- **Requirement**:
Filter the records down to the lines that hold the word "bool", and copy each of those lines.
Start of Block
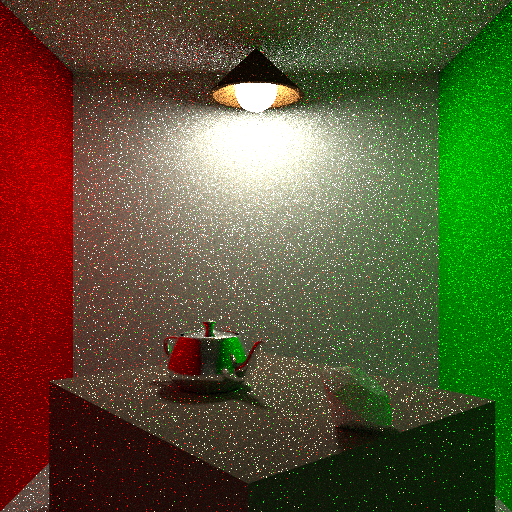
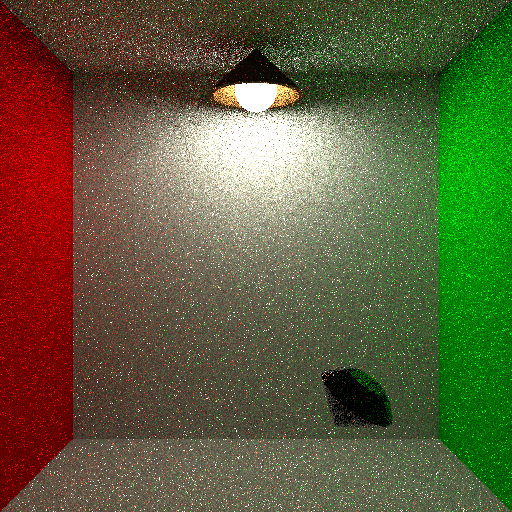
add sample transparent

diff --git a/src/BSDF.cpp b/src/BSDF.cpp
@@ -49,10 +49,13 @@ Color BlinnPhonBSDF::sample_f(const Vector3D & wo, Vector3D * wi, float * pdf, b
 	else if (!(pdf_transparent < 1e-10))
 	{
 		//TODO : implement sample transparent
-		bsdf = sample_diffuse(wo, wi, pdf) / pdf_diffuse;
+		//bsdf = sample_diffuse(wo, wi, pdf) / pdf_diffuse;
 		*is_sample_specular = true;
-		//bsdf = sample_transparent(wo, wi, pdf) / pdf_transparent;
+		bsdf = sample_transparent(wo, wi, pdf) / pdf_transparent;
+		//printf("transparent\n");
 	}
+	else
+		return Color();
 	if (isnan(bsdf.r) && isnan(bsdf.g) && isnan(bsdf.b))
 	{
 		printf("isnan sample bsdf %f %f %f , Xi %lf\n", pdf_diffuse, pdf_specular, pdf_transparent, Xi);
@@ -64,6 +67,17 @@ void BlinnPhonBSDF::reflect(const Vector3D& wo, Vector3D* wi) const
 {
 	*wi = Vector3D(-wo[0], -wo[1], wo[2]);
 
+}
+
+bool BlinnPhonBSDF::refract(const Vector3D& wo, Vector3D* wi, float Ni) const
+{
+	int sign = (wo.z >= 0 ? -1 : 1);
+	float eta = (wo.z >= 0 ? (1. / Ni) : Ni);
+	float intervalDelta = 1. - eta * eta * (1. - wo.z * wo.z);
+	if (intervalDelta < 0) return false;
+	*wi = Vector3D(-eta * wo[0], -eta * wo[1], (float)sign * sqrt(intervalDelta));
+	if (wi->z * wo.z > 0) printf("wrong\n");
+	return true;
 }
 
 Color BlinnPhonBSDF::f(const Vector3D& wo, const Vector3D& wi) const
@@ -99,5 +113,41 @@ Color BlinnPhonBSDF::sample_specular(const Vector3D & wo, Vector3D * wi, float *
 
 Color BlinnPhonBSDF::sample_transparent(const Vector3D & wo, Vector3D * wi, float * pdf) const
 {
-	return Color();
+	bool reflect_flag = false;
+	float eta;
+	if (!refract(wo, wi, Ni))
+	{
+		*pdf = 1.;
+		reflect_flag = true;
+	}
+	else
+	{
+		double R0, R;
+		R0 = pow((1. - Ni) / (1. + Ni), 2);
+		R = R0 + (1. - R0) * pow((1. - fabs(wo.z)), 5);
+		bool coin_flip = random_uniform() < R;
+		if (coin_flip)
+		{
+			*pdf = R;
+			reflect_flag = true;
+		}
+		else
+		{
+			*pdf = (1. - R);
+			reflect_flag = false;
+		}
+	}
+	if (reflect_flag)
+	{
+		reflect(wo, wi);
+		return Color(*pdf, *pdf, *pdf) / fabs((*wi).z);
+	}
+	else
+	{
+		refract(wo, wi, Ni);
+		if (wo.z >= 0) eta = 1.0 / Ni;
+		else eta = Ni;
+		if (wi->z * wo.z > 0) printf("wrong\n");
+		return Color(1 - Tf.r, 1- Tf.g, 1 - Tf.b) * (*pdf) / fabs((*wi).z) / pow(eta, 2);
+	}
 }

diff --git a/src/BSDF.h b/src/BSDF.h
@@ -64,7 +64,6 @@ public:
 
 	//sample a light, return the outgoing dir and pdf and color
 	Color sample_f(const Vector3D& wo, Vector3D* wi, float* pdf, bool * is_sample_specular) const;
-	void reflect(const Vector3D & wo, Vector3D * wi) const;
 	Color f(const Vector3D& wo, const Vector3D& wi) const;
 	Color Kd;
 private:
@@ -84,6 +83,10 @@ private:
 
 	CosineWeightedHemisphereSampler diffuse_sampler;
 	CosineNPowWeightedHemisphereSampler specular_sampler;
+
+	//helper func for sample_transparent
+	void reflect(const Vector3D & wo, Vector3D * wi) const;
+	bool refract(const Vector3D & wo, Vector3D * wi, float Ni) const;
 
 	Color sample_diffuse(const Vector3D& wo, Vector3D* wi, float* pdf) const;
 	Color sample_specular(const Vector3D& wo, Vector3D* wi, float* pdf) const;

diff --git a/src/main.cpp b/src/main.cpp
@@ -4,7 +4,7 @@
 int main()
 {
 	ray_tracer rt;
-	rt.init_scene(string("../../scene/Scene01/room1.obj"), string("22"));
+	rt.init_scene(string("../../scene/Scene01/room2.obj"), string("22"));
 	rt.trace_scene();
 
 	myypng png(100, 200);
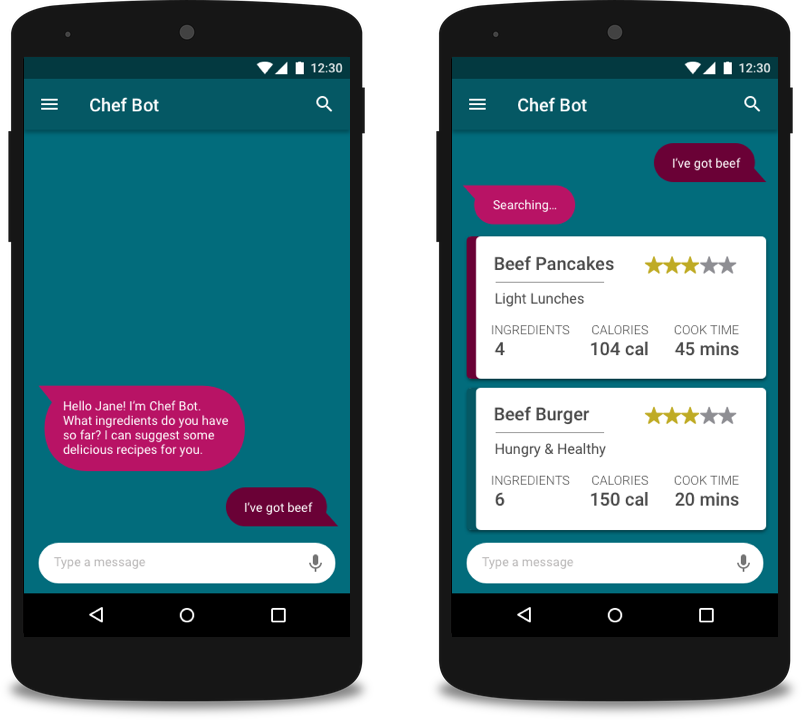
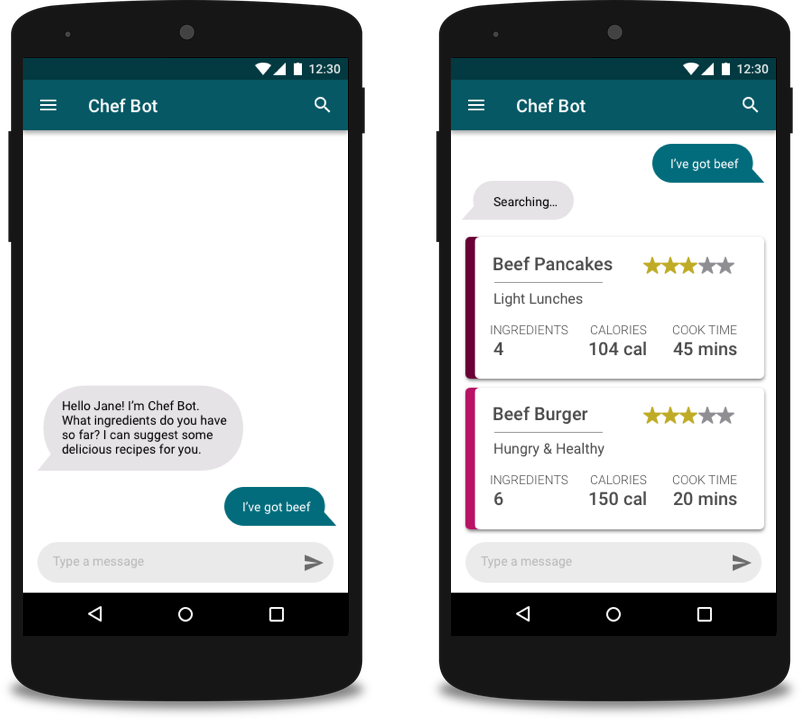
added animations

diff --git a/src/styles.css b/src/styles.css
@@ -30,6 +30,60 @@ footer {
     text-align: center;
 }
 
+.slideInUp {
+    -webkit-animation: slideInUp 0.5s ease-out;
+    animation: slideInUp 0.5s ease-out;
+}
+@-webkit-keyframes slideInUp {
+    from {
+      -webkit-transform: translate3d(0, 100%, 0);
+      transform: translate3d(0, 100%, 0);
+      visibility: visible;
+    }
+  
+    to {
+      -webkit-transform: translate3d(0, 0, 0);
+      transform: translate3d(0, 0, 0);
+    }
+}
+  
+@keyframes slideInUp {
+    from {
+      -webkit-transform: translate3d(0, 100%, 0);
+      transform: translate3d(0, 100%, 0);
+      visibility: visible;
+    }
+  
+    to {
+      -webkit-transform: translate3d(0, 0, 0);
+      transform: translate3d(0, 0, 0);
+    }
+}
+
+.fadeIn {
+    -webkit-animation: fadeIn 1s;
+    animation: fadeIn 1s;
+}
+@-webkit-keyframes fadeIn {
+    from {
+      opacity: 0;
+    }
+  
+    to {
+      opacity: 1;
+    }
+  }
+  
+@keyframes fadeIn {
+    from {
+      opacity: 0;
+    }
+  
+    to {
+      opacity: 1;
+    }
+}
+
 /* RESPONSIVE CSS */
 
 @media only screen and (max-width: 414px){

diff --git a/src/app/prototypes/prototypes.component.css b/src/app/prototypes/prototypes.component.css
@@ -11,7 +11,13 @@
     height: auto;
 }
 #greeting{
-    animation: flash 3s ease-in-out -2s 3 alternate none;
+    background: linear-gradient(to left, #026C7C 40%, black 60%);
+    background-size: 200% auto;
+    color: black;
+    background-clip: text;
+    -webkit-background-clip: text;
+    -webkit-text-fill-color: transparent;
+    animation: flash 2s linear;
 }
 #details{
     display: grid;
@@ -51,12 +57,10 @@
 /* ANIMATIONS */
 
 @-webkit-keyframes flash{
-    from {color: black;}
-    to {color: #026C7C;}
+    to {background-position: 200% center;}
 }
 @keyframes flash{
-    from {color: black;}
-    to {color: #026C7C;}
+    to {background-position: 200% center;}
 }
 
 /* RESPONSIVE CSS */

diff --git a/src/app/prototypes/prototypes.component.html b/src/app/prototypes/prototypes.component.html
@@ -1,4 +1,4 @@
-<div id="content">
+<div class="slideInUp" id="content">
   <div id="intro">
     <img src="assets/hello-chefbot.png"/>
     <div>
@@ -31,7 +31,7 @@
       <div style="margin:60px">
         <img src="assets/hero-phone.png"/>
       </div>
-      <div style="margin:60px"> 
+      <div style="margin:50px">  
         <p class="large-text">Your very own mobile sous-chef.</p>
         <p>Coming soon to Google Play & iPhone App Store.</p>
       </div>

diff --git a/src/app/about/about.component.html b/src/app/about/about.component.html
@@ -1,4 +1,4 @@
-<div id="home">
+<div class="slideInUp" id="home">
   <div id="profile-text">
     <h1 class="large-text">viola bazanye</h1>
     <p>I am a programmer with an enthusiasm for design and a drive to create futures for actual people.

diff --git a/src/app/case-studies/case-studies.component.html b/src/app/case-studies/case-studies.component.html
@@ -1,3 +1,3 @@
-<div id="content">
+<div class="fadeIn" id="content">
   <h4 class="large-text">coming soon!...</h4>
 </div>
End of Block
- **Exercise output**:
+bool BlinnPhonBSDF::refract(const Vector3D& wo, Vector3D* wi, float Ni) const
+	bool reflect_flag = false;
+		bool coin_flip = random_uniform() < R;
 	Color sample_f(const Vector3D& wo, Vector3D* wi, float* pdf, bool * is_sample_specular) const;
+	bool refract(const Vector3D & wo, Vector3D * wi, float Ni) const;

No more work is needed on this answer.